The action scenes, that other staple of military science fiction, are very well written and convey a very clear picture of what’s happening without ever feeling cumbersome. The story is also interspersed with “ancient history” references which, while normally the mother of all SF cliches, in the context of a Space Marine legion obsessed with the gathering and hoarding of knowledge, actually works rather well. Added to that is the fact that the “ancient” knowledge referenced by McNeil’s characters is actually rather interesting and off the beaten path.
McNeill has also answered a long-held question of mine regarding Space Marines. Are they nothing but genetically engineered killing machines with the emotional range of your average psychopath, or is that simply the propaganda that goes with their appearance? McNeill paints them as both more and less than human. He describes them in the throes of powerful emotions that require lengthy training to bring under control and shows them in relationships that clearly require a significant emotional range. And yet their extraordinary abilities and functional immortality sets them apart from humanity. I felt that this dichotomy was beautifully portrayed by the author and provides a poignant subtext to an already powerful story.
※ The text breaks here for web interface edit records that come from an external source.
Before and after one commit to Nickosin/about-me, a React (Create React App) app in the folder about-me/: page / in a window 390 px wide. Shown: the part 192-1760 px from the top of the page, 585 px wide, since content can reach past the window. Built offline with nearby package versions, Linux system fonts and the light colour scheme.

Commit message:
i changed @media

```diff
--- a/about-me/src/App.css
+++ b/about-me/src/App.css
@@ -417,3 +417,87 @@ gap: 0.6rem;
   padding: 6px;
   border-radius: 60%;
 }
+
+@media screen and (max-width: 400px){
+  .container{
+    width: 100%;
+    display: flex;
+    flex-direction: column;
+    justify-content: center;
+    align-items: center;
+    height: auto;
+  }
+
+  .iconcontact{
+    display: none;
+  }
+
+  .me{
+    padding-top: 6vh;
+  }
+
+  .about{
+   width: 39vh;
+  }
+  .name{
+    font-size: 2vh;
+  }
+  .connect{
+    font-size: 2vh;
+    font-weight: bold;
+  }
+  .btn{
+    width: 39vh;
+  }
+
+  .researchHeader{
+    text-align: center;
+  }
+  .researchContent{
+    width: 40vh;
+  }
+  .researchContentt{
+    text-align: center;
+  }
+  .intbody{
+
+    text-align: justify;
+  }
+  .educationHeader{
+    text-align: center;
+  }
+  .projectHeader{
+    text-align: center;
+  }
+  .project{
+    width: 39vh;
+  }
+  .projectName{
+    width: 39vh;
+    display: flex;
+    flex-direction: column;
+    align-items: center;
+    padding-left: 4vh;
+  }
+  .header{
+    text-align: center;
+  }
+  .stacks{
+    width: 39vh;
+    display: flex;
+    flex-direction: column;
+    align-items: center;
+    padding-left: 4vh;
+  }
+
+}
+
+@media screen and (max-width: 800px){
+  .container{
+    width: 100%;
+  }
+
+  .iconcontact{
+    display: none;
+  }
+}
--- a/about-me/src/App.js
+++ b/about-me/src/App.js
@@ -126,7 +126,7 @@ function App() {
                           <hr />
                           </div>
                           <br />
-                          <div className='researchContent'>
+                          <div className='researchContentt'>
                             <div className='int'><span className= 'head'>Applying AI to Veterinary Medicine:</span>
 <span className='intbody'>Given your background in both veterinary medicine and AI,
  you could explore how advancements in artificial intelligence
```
Another notable characterisic of this book is its length. Weighing in at a hefty 558 pages, it is the longest book in the series thus far. This is a good thing as far as I’m concerned, in that it has really given McNeill the space to create an epic tale that explores the emotive themes of loyalty, brotherhood, and betrayal from the perspective of post-human warriors whose very being lends intensity to these oft-explored concepts.
As I think is clear from the above, I have found the book to be a terrific read and would have no hesitation in recommending it to anyone inclined towards science fiction whether they are Warhammer 40k fans or not.